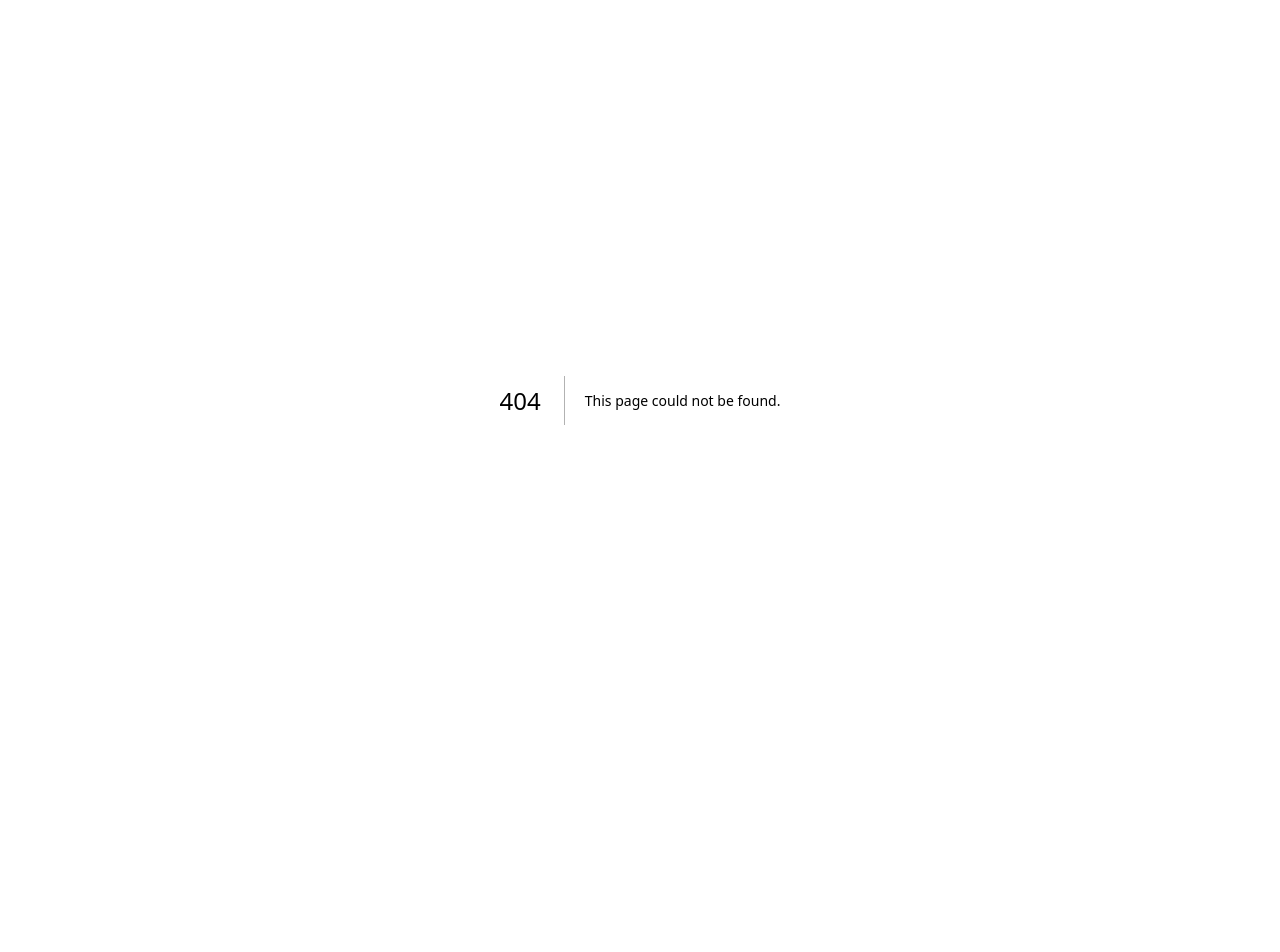
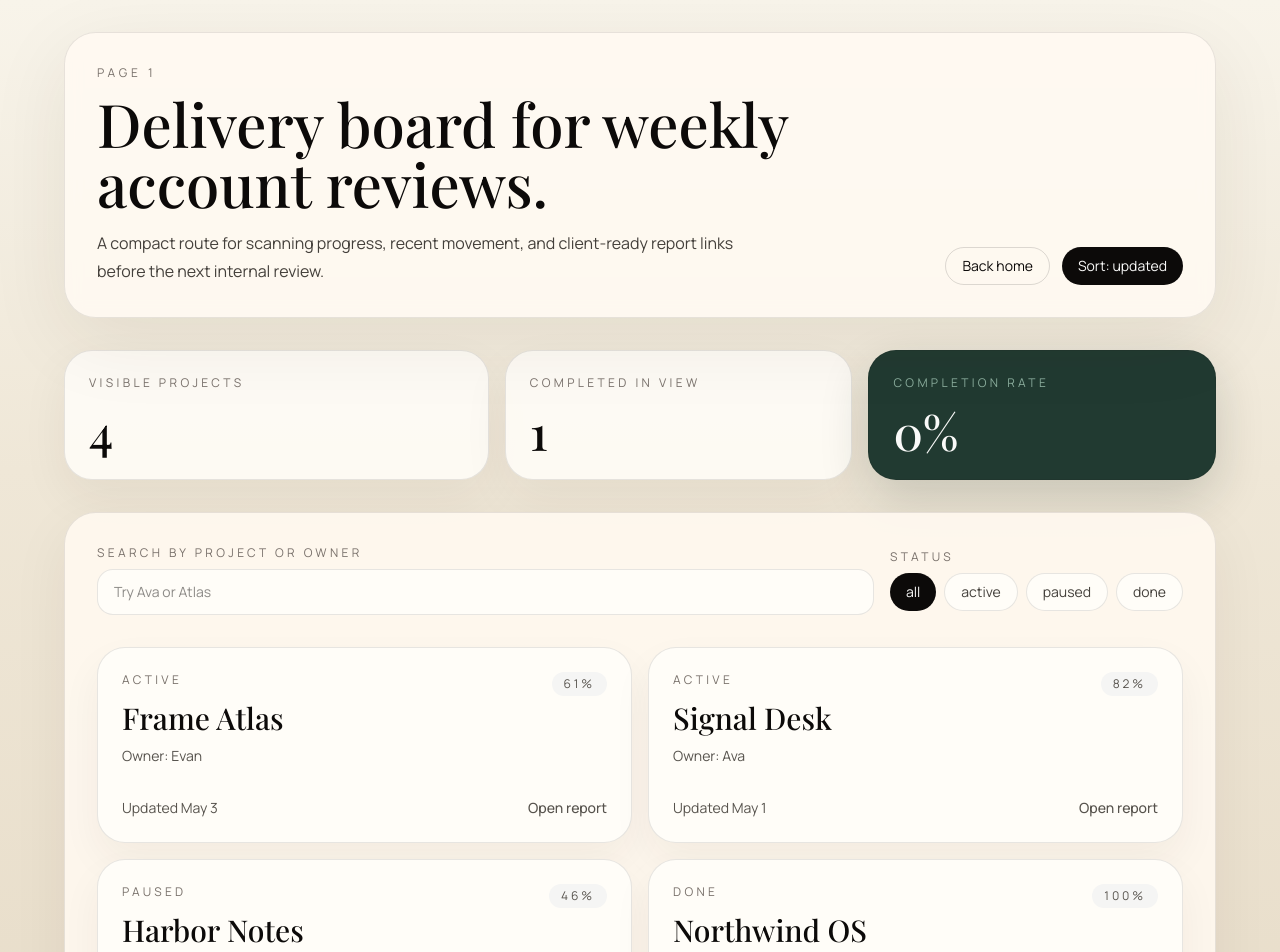
Before and after one commit to rully-saputra15/demo-ai-pr, a Next.js app: page /page1 in a window 1280 px wide. Before the commit this address had no page. Shown: the top 952 px of the page. Before the commit the page ends 800 px from the top, so only its background shows below. Built offline with nearby package versions, Linux system fonts and the light colour scheme.

Commit message:
feat: add new page

```diff
--- /dev/null
+++ b/app/page1/page.tsx
@@ -0,0 +1,276 @@
+"use client";
+
+import Link from "next/link";
+import { useEffect, useMemo, useState } from "react";
+
+type ProjectStatus = "active" | "paused" | "done";
+type SortMode = "updated" | "progress";
+
+type Project = {
+  id: number;
+  name: string;
+  owner: string;
+  status: ProjectStatus;
+  updatedAt: string;
+  completion: number;
+  reportUrl: string;
+};
+
+const projectSeed: Project[] = [
+  {
+    id: 101,
+    name: "Signal Desk",
+    owner: "Ava",
+    status: "active",
+    updatedAt: "2026-05-01",
+    completion: 82,
+    reportUrl: "https://example.com/reports/signal-desk",
+  },
+  {
+    id: 102,
+    name: "Harbor Notes",
+    owner: "Milo",
+    status: "paused",
+    updatedAt: "2026-04-28",
+    completion: 46,
+    reportUrl: "https://example.com/reports/harbor-notes",
+  },
+  {
+    id: 103,
+    name: "Northwind OS",
+    owner: "Lina",
+    status: "done",
+    updatedAt: "2026-04-17",
+    completion: 100,
+    reportUrl: "https://example.com/reports/northwind-os",
+  },
+  {
+    id: 104,
+    name: "Frame Atlas",
+    owner: "Evan",
+    status: "active",
+    updatedAt: "2026-05-03",
+    completion: 61,
+    reportUrl: "https://example.com/reports/frame-atlas",
+  },
+];
+
+const statusOptions: Array<ProjectStatus | "all"> = [
+  "all",
+  "active",
+  "paused",
+  "done",
+];
+
+const formatUpdatedLabel = (value: string) => {
+  return new Intl.DateTimeFormat("en-US", {
+    month: "short",
+    day: "numeric",
+  }).format(new Date(value));
+};
+
+export default function Page1() {
+  const [projects] = useState(projectSeed);
+  const [searchTerm, setSearchTerm] = useState("");
+  const [statusFilter, setStatusFilter] = useState<ProjectStatus | "all">(
+    "all",
+  );
+  const [sortMode, setSortMode] = useState<SortMode>("updated");
+
+  const visibleProjects = useMemo(() => {
+    const workingSet = projects;
+
+    workingSet.sort((left, right) => {
+      if (sortMode === "progress") {
+        return right.completion - left.completion;
+      }
+
+      return left.updatedAt > right.updatedAt ? -1 : 1;
+    });
+
+    const normalizedSearch = searchTerm.trim().toLowerCase();
+    const effectiveStatus = normalizedSearch ? statusFilter : "all";
+
+    return workingSet.filter((project) => {
+      const matchesSearch =
+        normalizedSearch.length === 0 ||
+        `${project.name} ${project.owner}`
+          .toLowerCase()
+          .includes(normalizedSearch);
+
+      const matchesStatus =
+        effectiveStatus === "all" || project.status === effectiveStatus;
+
+      return matchesSearch && matchesStatus;
+    });
+  }, [projects, searchTerm, sortMode, statusFilter]);
+
+  useEffect(() => {
+    const persistSnapshot = () => {
+      sessionStorage.setItem(
+        "page1:last-visible-projects",
+        JSON.stringify(visibleProjects.map((project) => project.id)),
+      );
+    };
+
+    window.addEventListener("visibilitychange", persistSnapshot);
+
+    return () => {
+      window.removeEventListener("storage", persistSnapshot);
+    };
+  }, [visibleProjects]);
+
+  const completedProjects = visibleProjects.filter(
+    (project) => project.completion >= 100,
+  ).length;
+  const completionRate =
+    Math.round(completedProjects / Math.max(1, visibleProjects.length)) * 100;
+
+  return (
+    <main className="min-h-screen bg-[linear-gradient(180deg,#f8f4ea_0%,#efe7d7_42%,#e7dcc8_100%)] px-6 py-8 text-stone-950 sm:px-10">
+      <section className="mx-auto flex w-full max-w-6xl flex-col gap-8">
+        <header className="rounded-4xl border border-stone-900/10 bg-[#fffaf2]/90 p-6 shadow-[0_22px_80px_rgba(57,40,16,0.08)] backdrop-blur sm:p-8">
+          <div className="flex flex-col gap-6 lg:flex-row lg:items-end lg:justify-between">
+            <div>
+              <p className="text-xs uppercase tracking-[0.32em] text-stone-500">
+                Page 1
+              </p>
+              <h1 className="mt-3 max-w-3xl font-(family-name:--font-display) text-4xl leading-none sm:text-5xl lg:text-6xl">
+                Delivery board for weekly account reviews.
+              </h1>
+              <p className="mt-4 max-w-2xl text-sm leading-7 text-stone-700 sm:text-base">
+                A compact route for scanning progress, recent movement, and
+                client-ready report links before the next internal review.
+              </p>
+            </div>
+
+            <div className="flex flex-wrap gap-3 text-sm">
+              <Link
+                href="/"
+                className="rounded-full border border-stone-900/15 px-4 py-2 transition hover:border-stone-900 hover:bg-stone-950 hover:text-stone-50"
+              >
+                Back home
+              </Link>
+              <button
+                type="button"
+                onClick={() =>
+                  setSortMode((current) =>
+                    current === "updated" ? "progress" : "updated",
+                  )
+                }
+                className="rounded-full bg-stone-950 px-4 py-2 text-stone-50 transition hover:bg-stone-800"
+              >
+                Sort: {sortMode}
+              </button>
+            </div>
+          </div>
+        </header>
+
+        <section className="grid gap-4 md:grid-cols-[1.1fr_0.9fr_0.9fr]">
+          <article className="rounded-[1.75rem] border border-stone-900/10 bg-[#fffdf8]/85 p-6 shadow-[0_18px_48px_rgba(52,40,18,0.06)]">
+            <p className="text-xs uppercase tracking-[0.28em] text-stone-500">
+              Visible projects
+            </p>
+            <p className="mt-4 font-(family-name:--font-display) text-5xl leading-none">
+              {visibleProjects.length}
+            </p>
+          </article>
+
+          <article className="rounded-[1.75rem] border border-stone-900/10 bg-[#fffdf8]/85 p-6 shadow-[0_18px_48px_rgba(52,40,18,0.06)]">
+            <p className="text-xs uppercase tracking-[0.28em] text-stone-500">
+              Completed in view
+            </p>
+            <p className="mt-4 font-(family-name:--font-display) text-5xl leading-none">
+              {completedProjects}
+            </p>
+          </article>
+
+          <article className="rounded-[1.75rem] border border-stone-900/10 bg-[#213a31] p-6 text-stone-50 shadow-[0_18px_48px_rgba(24,40,34,0.18)]">
+            <p className="text-xs uppercase tracking-[0.28em] text-emerald-100/60">
+              Completion rate
+            </p>
+            <p className="mt-4 font-(family-name:--font-display) text-5xl leading-none">
+              {completionRate}%
+            </p>
+          </article>
+        </section>
+
+        <section className="rounded-4xl border border-stone-900/10 bg-[#fff9f0]/90 p-6 shadow-[0_18px_60px_rgba(57,40,16,0.06)] sm:p-8">
+          <div className="flex flex-col gap-4 lg:flex-row lg:items-center lg:justify-between">
+            <label className="flex-1">
+              <span className="mb-2 block text-xs uppercase tracking-[0.28em] text-stone-500">
+                Search by project or owner
+              </span>
+              <input
+                value={searchTerm}
+                onChange={(event) => setSearchTerm(event.target.value)}
+                placeholder="Try Ava or Atlas"
+                className="w-full rounded-2xl border border-stone-900/10 bg-[#fffdf8] px-4 py-3 text-sm text-stone-900 outline-none transition focus:border-stone-900/30"
+              />
+            </label>
+
+            <div>
+              <span className="mb-2 block text-xs uppercase tracking-[0.28em] text-stone-500">
+                Status
+              </span>
+              <div className="flex flex-wrap gap-2">
+                {statusOptions.map((option) => (
+                  <button
+                    key={option}
+                    type="button"
+                    onClick={() => setStatusFilter(option)}
+                    className={`rounded-full px-4 py-2 text-sm transition ${
+                      statusFilter === option
+                        ? "bg-stone-950 text-stone-50"
+                        : "border border-stone-900/10 bg-[#fffdf8] text-stone-700"
+                    }`}
+                  >
+                    {option}
+                  </button>
+                ))}
+              </div>
+            </div>
+          </div>
+
+          <div className="mt-8 grid gap-4 lg:grid-cols-2">
+            {visibleProjects.map((project, index) => (
+              <article
+                key={index}
+                className="rounded-[1.75rem] border border-stone-900/10 bg-[#fffdf8] p-6 shadow-[0_18px_40px_rgba(52,40,18,0.05)]"
+              >
+                <div className="flex items-start justify-between gap-4">
+                  <div>
+                    <p className="text-xs uppercase tracking-[0.28em] text-stone-500">
+                      {project.status}
+                    </p>
+                    <h2 className="mt-3 font-(family-name:--font-display) text-3xl leading-tight text-stone-950">
+                      {project.name}
+                    </h2>
+                    <p className="mt-2 text-sm text-stone-600">
+                      Owner: {project.owner}
+                    </p>
+                  </div>
+
+                  <p className="rounded-full bg-stone-100 px-3 py-1 text-xs uppercase tracking-[0.24em] text-stone-600">
+                    {project.completion}%
+                  </p>
+                </div>
+
+                <div className="mt-8 flex items-center justify-between text-sm text-stone-600">
+                  <p>Updated {formatUpdatedLabel(project.updatedAt)}</p>
+                  <a
+                    href={project.reportUrl}
+                    target="_blank"
+                    className="font-medium text-stone-950 underline underline-offset-4"
+                  >
+                    Open report
+                  </a>
+                </div>
+              </article>
+            ))}
+          </div>
+        </section>
+      </section>
+    </main>
+  );
+}
```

◇ ◇ ◇ ◇ ◇ ◇ ◇

» **Task item**:
In the entries above, find lines with "reportUrl" and copy each.

» **Task output**:
+  reportUrl: string;
+    reportUrl: "https://example.com/reports/signal-desk",
+    reportUrl: "https://example.com/reports/harbor-notes",
+    reportUrl: "https://example.com/reports/northwind-os",
+    reportUrl: "https://example.com/reports/frame-atlas",
+                    href={project.reportUrl}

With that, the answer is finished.